> **Entries supplied**:
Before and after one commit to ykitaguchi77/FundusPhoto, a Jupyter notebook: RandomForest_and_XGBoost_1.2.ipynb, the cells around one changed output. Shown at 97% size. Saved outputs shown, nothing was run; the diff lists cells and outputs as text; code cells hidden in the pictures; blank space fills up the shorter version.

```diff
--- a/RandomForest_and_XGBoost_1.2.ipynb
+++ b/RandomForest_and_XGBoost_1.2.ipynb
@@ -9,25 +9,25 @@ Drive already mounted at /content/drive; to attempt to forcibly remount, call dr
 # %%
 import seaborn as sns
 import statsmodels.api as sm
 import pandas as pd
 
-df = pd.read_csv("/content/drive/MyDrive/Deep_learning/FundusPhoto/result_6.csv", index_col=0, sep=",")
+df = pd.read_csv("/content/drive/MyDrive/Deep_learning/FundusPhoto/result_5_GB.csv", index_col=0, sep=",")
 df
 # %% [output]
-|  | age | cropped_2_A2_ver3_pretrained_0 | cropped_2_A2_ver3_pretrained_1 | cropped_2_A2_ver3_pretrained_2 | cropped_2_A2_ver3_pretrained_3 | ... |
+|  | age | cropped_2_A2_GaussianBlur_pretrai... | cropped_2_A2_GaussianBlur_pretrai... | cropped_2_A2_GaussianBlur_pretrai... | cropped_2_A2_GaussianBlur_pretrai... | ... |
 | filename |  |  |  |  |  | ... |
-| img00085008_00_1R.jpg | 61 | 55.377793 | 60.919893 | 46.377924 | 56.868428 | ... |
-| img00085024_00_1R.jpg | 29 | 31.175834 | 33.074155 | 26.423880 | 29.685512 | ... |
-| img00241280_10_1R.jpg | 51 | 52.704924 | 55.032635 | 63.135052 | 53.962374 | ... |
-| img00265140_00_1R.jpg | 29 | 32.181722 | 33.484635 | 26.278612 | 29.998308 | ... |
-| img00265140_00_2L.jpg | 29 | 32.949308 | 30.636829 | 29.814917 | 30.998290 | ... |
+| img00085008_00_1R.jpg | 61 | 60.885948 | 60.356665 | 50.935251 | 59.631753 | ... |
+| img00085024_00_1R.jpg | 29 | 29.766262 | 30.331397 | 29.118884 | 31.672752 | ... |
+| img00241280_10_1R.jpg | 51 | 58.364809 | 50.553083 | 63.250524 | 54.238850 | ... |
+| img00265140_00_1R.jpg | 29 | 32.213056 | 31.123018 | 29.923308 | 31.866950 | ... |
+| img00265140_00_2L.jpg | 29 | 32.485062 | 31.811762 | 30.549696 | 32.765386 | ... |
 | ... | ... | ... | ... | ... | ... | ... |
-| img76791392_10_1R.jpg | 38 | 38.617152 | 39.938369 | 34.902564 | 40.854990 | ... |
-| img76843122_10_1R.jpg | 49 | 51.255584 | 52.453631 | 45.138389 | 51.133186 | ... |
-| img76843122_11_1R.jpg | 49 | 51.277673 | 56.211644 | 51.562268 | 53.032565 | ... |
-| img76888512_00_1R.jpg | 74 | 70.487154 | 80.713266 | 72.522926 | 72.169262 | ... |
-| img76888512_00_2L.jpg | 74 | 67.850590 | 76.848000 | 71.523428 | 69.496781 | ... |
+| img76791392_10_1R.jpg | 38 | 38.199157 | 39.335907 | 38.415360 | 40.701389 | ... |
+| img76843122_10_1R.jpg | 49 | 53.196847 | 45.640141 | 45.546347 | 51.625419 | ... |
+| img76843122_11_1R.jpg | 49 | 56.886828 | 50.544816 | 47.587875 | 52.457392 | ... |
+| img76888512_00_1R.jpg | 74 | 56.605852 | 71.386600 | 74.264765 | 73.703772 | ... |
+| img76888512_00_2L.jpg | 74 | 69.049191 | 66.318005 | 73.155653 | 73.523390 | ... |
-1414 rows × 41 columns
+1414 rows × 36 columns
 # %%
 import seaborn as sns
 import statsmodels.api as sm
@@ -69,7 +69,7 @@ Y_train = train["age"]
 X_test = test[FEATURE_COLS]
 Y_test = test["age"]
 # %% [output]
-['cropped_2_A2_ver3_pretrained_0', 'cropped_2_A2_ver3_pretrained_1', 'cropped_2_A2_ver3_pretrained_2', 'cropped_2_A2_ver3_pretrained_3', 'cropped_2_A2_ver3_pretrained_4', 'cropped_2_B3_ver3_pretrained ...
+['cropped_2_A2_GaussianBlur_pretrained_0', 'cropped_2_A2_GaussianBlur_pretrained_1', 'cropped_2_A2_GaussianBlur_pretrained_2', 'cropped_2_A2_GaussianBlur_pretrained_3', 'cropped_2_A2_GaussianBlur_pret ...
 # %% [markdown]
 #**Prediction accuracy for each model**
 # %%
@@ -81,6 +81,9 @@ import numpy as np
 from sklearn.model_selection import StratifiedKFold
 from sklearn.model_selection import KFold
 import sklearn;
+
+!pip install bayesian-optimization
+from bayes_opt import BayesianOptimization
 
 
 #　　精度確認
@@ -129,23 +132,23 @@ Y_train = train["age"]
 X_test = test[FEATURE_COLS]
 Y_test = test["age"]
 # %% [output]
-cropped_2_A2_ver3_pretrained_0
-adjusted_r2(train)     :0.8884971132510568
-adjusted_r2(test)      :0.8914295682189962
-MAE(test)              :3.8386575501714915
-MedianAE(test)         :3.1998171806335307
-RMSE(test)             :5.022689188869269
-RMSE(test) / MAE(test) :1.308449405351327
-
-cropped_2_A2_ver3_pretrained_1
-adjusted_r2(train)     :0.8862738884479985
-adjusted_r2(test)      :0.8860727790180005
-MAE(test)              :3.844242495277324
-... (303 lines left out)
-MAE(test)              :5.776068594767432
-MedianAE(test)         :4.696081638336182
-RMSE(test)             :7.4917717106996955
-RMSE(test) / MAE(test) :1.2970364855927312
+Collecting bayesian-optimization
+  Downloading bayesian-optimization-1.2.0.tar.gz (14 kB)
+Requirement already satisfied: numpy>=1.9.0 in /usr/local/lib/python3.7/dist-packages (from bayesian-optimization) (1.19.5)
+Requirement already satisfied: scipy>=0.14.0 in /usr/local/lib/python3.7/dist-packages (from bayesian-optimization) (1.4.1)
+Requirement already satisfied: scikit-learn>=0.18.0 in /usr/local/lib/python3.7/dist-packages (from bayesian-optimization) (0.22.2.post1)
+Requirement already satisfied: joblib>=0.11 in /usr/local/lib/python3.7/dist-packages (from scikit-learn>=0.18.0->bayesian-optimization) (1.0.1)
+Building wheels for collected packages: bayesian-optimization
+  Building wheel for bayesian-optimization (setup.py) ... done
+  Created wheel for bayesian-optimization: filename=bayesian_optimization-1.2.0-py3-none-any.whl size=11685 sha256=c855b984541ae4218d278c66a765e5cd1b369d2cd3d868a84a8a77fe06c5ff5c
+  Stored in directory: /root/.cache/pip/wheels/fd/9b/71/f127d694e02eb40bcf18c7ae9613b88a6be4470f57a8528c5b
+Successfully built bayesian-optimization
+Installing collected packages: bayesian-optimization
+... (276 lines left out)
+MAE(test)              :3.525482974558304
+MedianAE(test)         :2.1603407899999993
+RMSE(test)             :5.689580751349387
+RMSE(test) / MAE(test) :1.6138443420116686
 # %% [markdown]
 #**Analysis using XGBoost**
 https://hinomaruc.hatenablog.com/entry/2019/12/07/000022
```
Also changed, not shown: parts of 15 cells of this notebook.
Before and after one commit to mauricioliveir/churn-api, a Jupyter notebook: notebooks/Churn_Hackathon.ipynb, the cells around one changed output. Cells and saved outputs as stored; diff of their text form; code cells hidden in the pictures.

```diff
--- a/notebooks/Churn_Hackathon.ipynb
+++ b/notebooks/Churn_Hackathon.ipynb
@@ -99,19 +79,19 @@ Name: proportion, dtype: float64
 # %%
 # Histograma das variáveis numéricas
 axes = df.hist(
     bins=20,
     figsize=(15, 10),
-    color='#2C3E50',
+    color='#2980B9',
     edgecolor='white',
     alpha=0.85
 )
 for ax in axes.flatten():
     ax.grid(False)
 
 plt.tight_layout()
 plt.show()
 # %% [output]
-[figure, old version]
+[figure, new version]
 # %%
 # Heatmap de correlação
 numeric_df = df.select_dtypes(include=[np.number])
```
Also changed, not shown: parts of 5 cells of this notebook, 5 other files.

> **Aim of the exercise**:
All lines with the word "RMSE" should be copied from the material above.

> **Reply**:
-RMSE(test)             :5.022689188869269
-RMSE(test) / MAE(test) :1.308449405351327
-RMSE(test)             :7.4917717106996955
-RMSE(test) / MAE(test) :1.2970364855927312
+RMSE(test)             :5.689580751349387
+RMSE(test) / MAE(test) :1.6138443420116686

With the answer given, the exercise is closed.